**** Given records ****
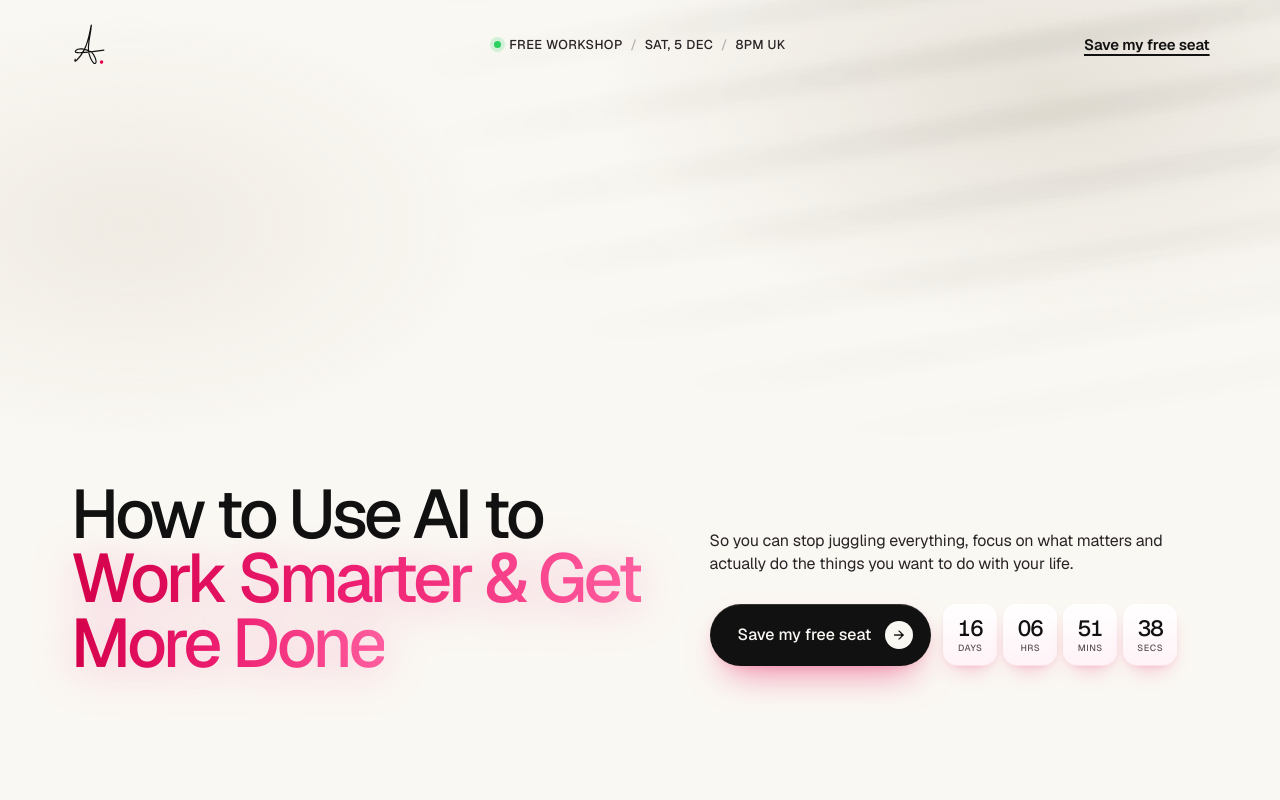
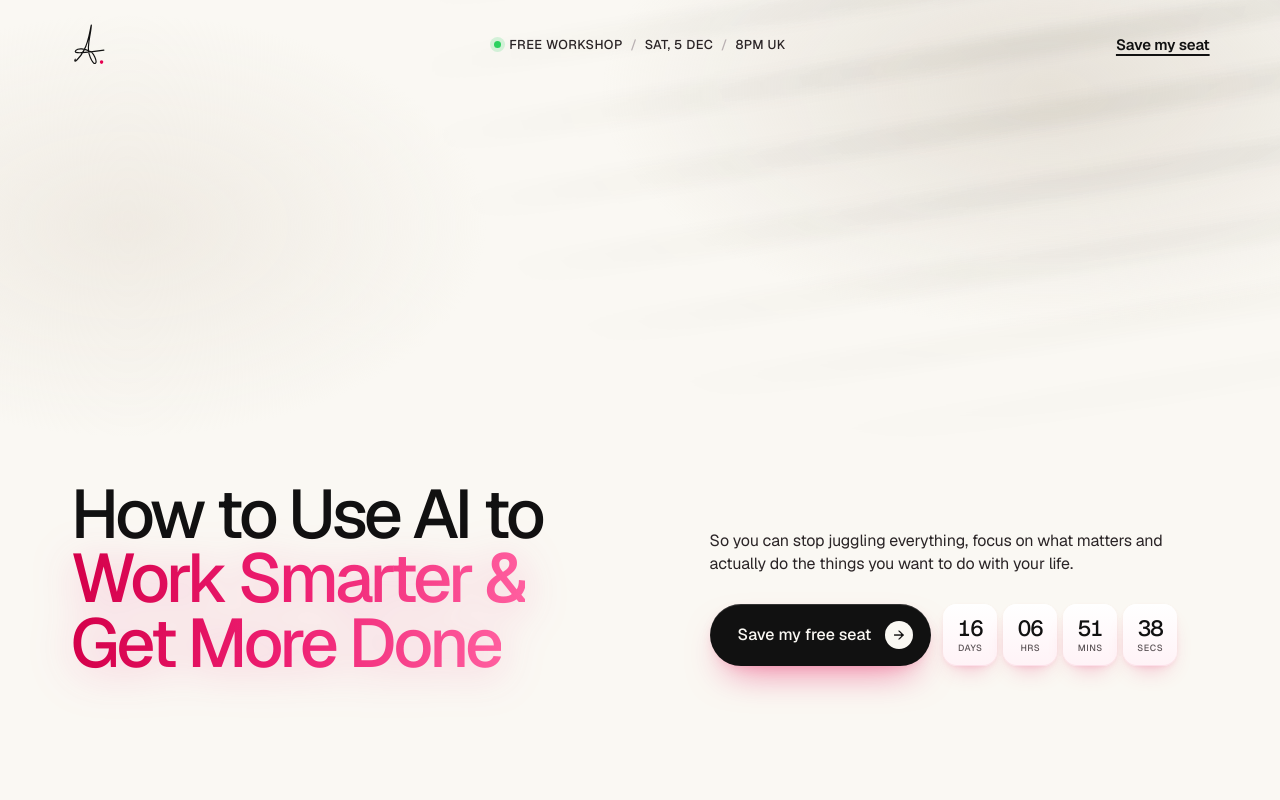
Before and after one commit to alisoneyo/me, a plain HTML site: page ai/index.html in a window 1280 px wide. Shown: the top 800 px of the page. Drawn offline with Linux system fonts and the light colour scheme; a script that the page names is missing.

Commit message:
/ai: keep Get More Done on one line; top bar link reads Save my seat (#28)
Claude-Session: https://claude.ai/code/session_01DDHP7Lz6RAsxayWih4DnJ3

Co-authored-by: Claude <noreply@anthropic.com>

```diff
--- a/ai/index.html
+++ b/ai/index.html
@@ -61,12 +61,12 @@ fbq('track', 'PageView');
         <svg viewBox="0 0 130 150"><g fill="none" stroke="currentColor" stroke-width="4" stroke-linecap="round" stroke-linejoin="round"><path class="draw" pathLength="1" d="M18 127 C10 144 33 125 48 96 C65 65 68 28 73 10 C71 47 57 80 65 108 C69 122 79 146 87 141 C94 135 81 103 66 99 C51 91 28 88 20 97 C8 110 53 105 116 96"/></g><circle fill="#E50050" cx="108" cy="137" r="6"/></svg>
       </a>
       <p class="live nav-live"><span class="live-label"><span class="eyebrow-dot eyebrow-dot-green"></span>Free workshop</span><span class="live-sep">/</span><span>Sat, 5 Dec</span><span class="live-sep">/</span><span>8pm UK</span></p>
-      <button type="button" class="nav-cta" data-register="nav">Save my free seat</button>
+      <button type="button" class="nav-cta" data-register="nav">Save my seat</button>
     </header>
 
     <div id="top" class="hero-body">
       <p class="live hero-live" data-reveal><span class="live-label"><span class="eyebrow-dot eyebrow-dot-green"></span>Free workshop</span><span class="live-when"><span class="live-sep">/</span><span>Sat, 5 Dec</span><span class="live-sep">/</span><span>8pm UK</span></span></p>
-      <h1 class="hero-title" data-reveal>How to Use AI to <span class="pink">Work Smarter &amp; Get More Done</span></h1>
+      <h1 class="hero-title" data-reveal>How to Use AI to <span class="pink">Work Smarter &amp; <span class="nowrap">Get More Done</span></span></h1>
       <div class="hero-side" data-reveal data-delay="150">
       <p class="hero-copy">So you can stop juggling everything, focus on what matters and actually do the things you want to do with your life.</p>
 
```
****
§ Directions for this task: Read through the records above and copy the lines that contain "html".

§ Answer to this exercise:
Before and after one commit to alisoneyo/me, a plain HTML site: page ai/index.html in a window 1280 px wide. Shown: the top 800 px of the page. Drawn offline with Linux system fonts and the light colour scheme; a script that the page names is missing.
--- a/ai/index.html
+++ b/ai/index.html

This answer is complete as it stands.